== What this task involves ==
Print the records below verbatim.

[Records from a data collection]

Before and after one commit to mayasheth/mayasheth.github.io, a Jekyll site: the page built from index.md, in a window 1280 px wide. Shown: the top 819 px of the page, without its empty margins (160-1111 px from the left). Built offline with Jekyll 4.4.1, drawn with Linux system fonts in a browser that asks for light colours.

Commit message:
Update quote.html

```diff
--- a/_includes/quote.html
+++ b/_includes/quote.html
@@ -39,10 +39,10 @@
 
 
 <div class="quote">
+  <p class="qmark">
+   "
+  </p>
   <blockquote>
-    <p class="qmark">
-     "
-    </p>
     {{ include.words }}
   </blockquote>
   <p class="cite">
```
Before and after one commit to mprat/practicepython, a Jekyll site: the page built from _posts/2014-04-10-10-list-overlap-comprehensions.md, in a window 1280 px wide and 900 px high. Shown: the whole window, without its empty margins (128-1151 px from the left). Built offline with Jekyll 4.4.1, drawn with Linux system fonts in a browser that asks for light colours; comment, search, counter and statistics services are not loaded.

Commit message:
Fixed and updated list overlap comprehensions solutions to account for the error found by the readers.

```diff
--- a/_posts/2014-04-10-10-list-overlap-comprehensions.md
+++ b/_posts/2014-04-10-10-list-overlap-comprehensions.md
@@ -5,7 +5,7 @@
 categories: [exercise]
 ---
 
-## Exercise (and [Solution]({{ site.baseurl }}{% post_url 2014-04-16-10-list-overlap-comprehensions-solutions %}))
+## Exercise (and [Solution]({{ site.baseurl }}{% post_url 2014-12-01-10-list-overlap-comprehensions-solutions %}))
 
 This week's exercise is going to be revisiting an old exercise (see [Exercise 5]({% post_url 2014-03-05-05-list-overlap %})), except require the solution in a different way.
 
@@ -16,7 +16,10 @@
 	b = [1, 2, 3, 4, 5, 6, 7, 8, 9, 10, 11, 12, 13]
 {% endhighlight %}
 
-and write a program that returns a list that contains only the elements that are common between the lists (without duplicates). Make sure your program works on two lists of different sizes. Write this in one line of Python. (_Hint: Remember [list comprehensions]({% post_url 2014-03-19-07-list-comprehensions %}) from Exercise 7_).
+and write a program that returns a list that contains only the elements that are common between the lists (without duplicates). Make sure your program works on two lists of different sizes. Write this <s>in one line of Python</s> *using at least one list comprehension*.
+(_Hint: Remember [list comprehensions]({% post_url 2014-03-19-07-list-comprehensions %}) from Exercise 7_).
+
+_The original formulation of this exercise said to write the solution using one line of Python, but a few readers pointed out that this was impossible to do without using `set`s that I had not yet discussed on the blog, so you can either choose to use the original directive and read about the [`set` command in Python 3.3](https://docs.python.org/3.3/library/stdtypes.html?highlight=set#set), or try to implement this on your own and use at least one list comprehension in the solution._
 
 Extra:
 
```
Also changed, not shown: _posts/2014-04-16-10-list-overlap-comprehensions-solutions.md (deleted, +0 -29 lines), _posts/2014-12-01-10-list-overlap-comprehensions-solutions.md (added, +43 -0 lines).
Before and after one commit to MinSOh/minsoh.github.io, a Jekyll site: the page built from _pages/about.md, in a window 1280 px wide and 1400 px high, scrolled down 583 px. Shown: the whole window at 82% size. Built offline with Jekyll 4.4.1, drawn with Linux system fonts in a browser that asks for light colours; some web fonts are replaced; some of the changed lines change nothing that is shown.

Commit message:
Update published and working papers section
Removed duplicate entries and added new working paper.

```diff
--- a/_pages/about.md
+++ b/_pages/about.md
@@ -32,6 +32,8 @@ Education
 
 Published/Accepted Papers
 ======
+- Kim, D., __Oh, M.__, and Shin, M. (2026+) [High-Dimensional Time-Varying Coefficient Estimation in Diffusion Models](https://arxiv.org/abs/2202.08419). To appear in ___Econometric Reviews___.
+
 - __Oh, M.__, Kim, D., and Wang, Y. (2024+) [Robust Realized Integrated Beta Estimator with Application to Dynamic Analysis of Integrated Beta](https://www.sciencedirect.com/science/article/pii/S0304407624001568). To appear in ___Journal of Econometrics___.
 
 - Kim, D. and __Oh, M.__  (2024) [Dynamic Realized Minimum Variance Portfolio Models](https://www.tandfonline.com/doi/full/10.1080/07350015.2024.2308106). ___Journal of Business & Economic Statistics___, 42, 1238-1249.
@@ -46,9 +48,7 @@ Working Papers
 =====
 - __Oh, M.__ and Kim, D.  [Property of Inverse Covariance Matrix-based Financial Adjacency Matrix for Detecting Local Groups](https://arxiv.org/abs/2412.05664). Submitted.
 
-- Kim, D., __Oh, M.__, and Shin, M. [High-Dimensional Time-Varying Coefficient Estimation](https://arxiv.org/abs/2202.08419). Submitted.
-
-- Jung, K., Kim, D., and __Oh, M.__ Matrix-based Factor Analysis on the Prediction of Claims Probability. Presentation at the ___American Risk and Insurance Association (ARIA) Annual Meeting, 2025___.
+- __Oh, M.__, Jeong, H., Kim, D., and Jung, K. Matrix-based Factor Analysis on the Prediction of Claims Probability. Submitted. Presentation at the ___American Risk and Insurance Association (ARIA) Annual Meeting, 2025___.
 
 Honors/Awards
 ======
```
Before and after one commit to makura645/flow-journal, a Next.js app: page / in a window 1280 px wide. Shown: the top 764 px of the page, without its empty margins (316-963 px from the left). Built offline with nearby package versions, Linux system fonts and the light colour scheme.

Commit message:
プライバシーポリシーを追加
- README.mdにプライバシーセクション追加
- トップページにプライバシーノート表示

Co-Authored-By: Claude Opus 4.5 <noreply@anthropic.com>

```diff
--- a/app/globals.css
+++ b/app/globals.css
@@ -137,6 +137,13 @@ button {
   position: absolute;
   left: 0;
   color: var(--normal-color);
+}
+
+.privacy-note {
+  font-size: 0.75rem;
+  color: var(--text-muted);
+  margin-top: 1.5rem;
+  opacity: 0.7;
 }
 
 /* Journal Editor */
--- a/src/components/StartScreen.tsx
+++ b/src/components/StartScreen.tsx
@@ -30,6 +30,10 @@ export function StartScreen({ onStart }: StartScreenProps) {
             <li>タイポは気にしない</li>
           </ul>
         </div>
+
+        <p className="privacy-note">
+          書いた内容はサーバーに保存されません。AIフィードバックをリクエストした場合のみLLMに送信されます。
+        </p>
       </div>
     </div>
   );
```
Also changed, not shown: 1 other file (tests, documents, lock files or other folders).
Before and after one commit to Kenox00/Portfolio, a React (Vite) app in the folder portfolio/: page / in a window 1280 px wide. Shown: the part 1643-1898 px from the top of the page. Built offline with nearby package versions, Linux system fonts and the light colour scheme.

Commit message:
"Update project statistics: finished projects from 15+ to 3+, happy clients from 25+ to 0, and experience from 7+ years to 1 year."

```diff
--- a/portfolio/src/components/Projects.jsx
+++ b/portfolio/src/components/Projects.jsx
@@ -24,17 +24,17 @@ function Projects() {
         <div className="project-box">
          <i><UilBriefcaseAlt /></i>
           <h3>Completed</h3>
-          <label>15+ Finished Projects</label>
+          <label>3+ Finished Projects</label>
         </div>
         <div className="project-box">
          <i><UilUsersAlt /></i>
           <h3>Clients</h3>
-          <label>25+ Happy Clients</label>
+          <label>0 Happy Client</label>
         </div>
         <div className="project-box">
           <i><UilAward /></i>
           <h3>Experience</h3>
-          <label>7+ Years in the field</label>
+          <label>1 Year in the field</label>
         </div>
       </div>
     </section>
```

== Your response ==
Before and after one commit to mayasheth/mayasheth.github.io, a Jekyll site: the page built from index.md, in a window 1280 px wide. Shown: the top 819 px of the page, without its empty margins (160-1111 px from the left). Built offline with Jekyll 4.4.1, drawn with Linux system fonts in a browser that asks for light colours.

Commit message:
Update quote.html

```diff
--- a/_includes/quote.html
+++ b/_includes/quote.html
@@ -39,10 +39,10 @@
 
 
 <div class="quote">
+  <p class="qmark">
+   "
+  </p>
   <blockquote>
-    <p class="qmark">
-     "
-    </p>
     {{ include.words }}
   </blockquote>
   <p class="cite">
```
Before and after one commit to mprat/practicepython, a Jekyll site: the page built from _posts/2014-04-10-10-list-overlap-comprehensions.md, in a window 1280 px wide and 900 px high. Shown: the whole window, without its empty margins (128-1151 px from the left). Built offline with Jekyll 4.4.1, drawn with Linux system fonts in a browser that asks for light colours; comment, search, counter and statistics services are not loaded.

Commit message:
Fixed and updated list overlap comprehensions solutions to account for the error found by the readers.

```diff
--- a/_posts/2014-04-10-10-list-overlap-comprehensions.md
+++ b/_posts/2014-04-10-10-list-overlap-comprehensions.md
@@ -5,7 +5,7 @@
 categories: [exercise]
 ---
 
-## Exercise (and [Solution]({{ site.baseurl }}{% post_url 2014-04-16-10-list-overlap-comprehensions-solutions %}))
+## Exercise (and [Solution]({{ site.baseurl }}{% post_url 2014-12-01-10-list-overlap-comprehensions-solutions %}))
 
 This week's exercise is going to be revisiting an old exercise (see [Exercise 5]({% post_url 2014-03-05-05-list-overlap %})), except require the solution in a different way.
 
@@ -16,7 +16,10 @@
 	b = [1, 2, 3, 4, 5, 6, 7, 8, 9, 10, 11, 12, 13]
 {% endhighlight %}
 
-and write a program that returns a list that contains only the elements that are common between the lists (without duplicates). Make sure your program works on two lists of different sizes. Write this in one line of Python. (_Hint: Remember [list comprehensions]({% post_url 2014-03-19-07-list-comprehensions %}) from Exercise 7_).
+and write a program that returns a list that contains only the elements that are common between the lists (without duplicates). Make sure your program works on two lists of different sizes. Write this <s>in one line of Python</s> *using at least one list comprehension*.
+(_Hint: Remember [list comprehensions]({% post_url 2014-03-19-07-list-comprehensions %}) from Exercise 7_).
+
+_The original formulation of this exercise said to write the solution using one line of Python, but a few readers pointed out that this was impossible to do without using `set`s that I had not yet discussed on the blog, so you can either choose to use the original directive and read about the [`set` command in Python 3.3](https://docs.python.org/3.3/library/stdtypes.html?highlight=set#set), or try to implement this on your own and use at least one list comprehension in the solution._
 
 Extra:
 
```
Also changed, not shown: _posts/2014-04-16-10-list-overlap-comprehensions-solutions.md (deleted, +0 -29 lines), _posts/2014-12-01-10-list-overlap-comprehensions-solutions.md (added, +43 -0 lines).
Before and after one commit to MinSOh/minsoh.github.io, a Jekyll site: the page built from _pages/about.md, in a window 1280 px wide and 1400 px high, scrolled down 583 px. Shown: the whole window at 82% size. Built offline with Jekyll 4.4.1, drawn with Linux system fonts in a browser that asks for light colours; some web fonts are replaced; some of the changed lines change nothing that is shown.

Commit message:
Update published and working papers section
Removed duplicate entries and added new working paper.

```diff
--- a/_pages/about.md
+++ b/_pages/about.md
@@ -32,6 +32,8 @@ Education
 
 Published/Accepted Papers
 ======
+- Kim, D., __Oh, M.__, and Shin, M. (2026+) [High-Dimensional Time-Varying Coefficient Estimation in Diffusion Models](https://arxiv.org/abs/2202.08419). To appear in ___Econometric Reviews___.
+
 - __Oh, M.__, Kim, D., and Wang, Y. (2024+) [Robust Realized Integrated Beta Estimator with Application to Dynamic Analysis of Integrated Beta](https://www.sciencedirect.com/science/article/pii/S0304407624001568). To appear in ___Journal of Econometrics___.
 
 - Kim, D. and __Oh, M.__  (2024) [Dynamic Realized Minimum Variance Portfolio Models](https://www.tandfonline.com/doi/full/10.1080/07350015.2024.2308106). ___Journal of Business & Economic Statistics___, 42, 1238-1249.
@@ -46,9 +48,7 @@ Working Papers
 =====
 - __Oh, M.__ and Kim, D.  [Property of Inverse Covariance Matrix-based Financial Adjacency Matrix for Detecting Local Groups](https://arxiv.org/abs/2412.05664). Submitted.
 
-- Kim, D., __Oh, M.__, and Shin, M. [High-Dimensional Time-Varying Coefficient Estimation](https://arxiv.org/abs/2202.08419). Submitted.
-
-- Jung, K., Kim, D., and __Oh, M.__ Matrix-based Factor Analysis on the Prediction of Claims Probability. Presentation at the ___American Risk and Insurance Association (ARIA) Annual Meeting, 2025___.
+- __Oh, M.__, Jeong, H., Kim, D., and Jung, K. Matrix-based Factor Analysis on the Prediction of Claims Probability. Submitted. Presentation at the ___American Risk and Insurance Association (ARIA) Annual Meeting, 2025___.
 
 Honors/Awards
 ======
```
Before and after one commit to makura645/flow-journal, a Next.js app: page / in a window 1280 px wide. Shown: the top 764 px of the page, without its empty margins (316-963 px from the left). Built offline with nearby package versions, Linux system fonts and the light colour scheme.

Commit message:
プライバシーポリシーを追加
- README.mdにプライバシーセクション追加
- トップページにプライバシーノート表示

Co-Authored-By: Claude Opus 4.5 <noreply@anthropic.com>

```diff
--- a/app/globals.css
+++ b/app/globals.css
@@ -137,6 +137,13 @@ button {
   position: absolute;
   left: 0;
   color: var(--normal-color);
+}
+
+.privacy-note {
+  font-size: 0.75rem;
+  color: var(--text-muted);
+  margin-top: 1.5rem;
+  opacity: 0.7;
 }
 
 /* Journal Editor */
--- a/src/components/StartScreen.tsx
+++ b/src/components/StartScreen.tsx
@@ -30,6 +30,10 @@ export function StartScreen({ onStart }: StartScreenProps) {
             <li>タイポは気にしない</li>
           </ul>
         </div>
+
+        <p className="privacy-note">
+          書いた内容はサーバーに保存されません。AIフィードバックをリクエストした場合のみLLMに送信されます。
+        </p>
       </div>
     </div>
   );
```
Also changed, not shown: 1 other file (tests, documents, lock files or other folders).
Before and after one commit to Kenox00/Portfolio, a React (Vite) app in the folder portfolio/: page / in a window 1280 px wide. Shown: the part 1643-1898 px from the top of the page. Built offline with nearby package versions, Linux system fonts and the light colour scheme.

Commit message:
"Update project statistics: finished projects from 15+ to 3+, happy clients from 25+ to 0, and experience from 7+ years to 1 year."

```diff
--- a/portfolio/src/components/Projects.jsx
+++ b/portfolio/src/components/Projects.jsx
@@ -24,17 +24,17 @@ function Projects() {
         <div className="project-box">
          <i><UilBriefcaseAlt /></i>
           <h3>Completed</h3>
-          <label>15+ Finished Projects</label>
+          <label>3+ Finished Projects</label>
         </div>
         <div className="project-box">
          <i><UilUsersAlt /></i>
           <h3>Clients</h3>
-          <label>25+ Happy Clients</label>
+          <label>0 Happy Client</label>
         </div>
         <div className="project-box">
           <i><UilAward /></i>
           <h3>Experience</h3>
-          <label>7+ Years in the field</label>
+          <label>1 Year in the field</label>
         </div>
       </div>
     </section>
```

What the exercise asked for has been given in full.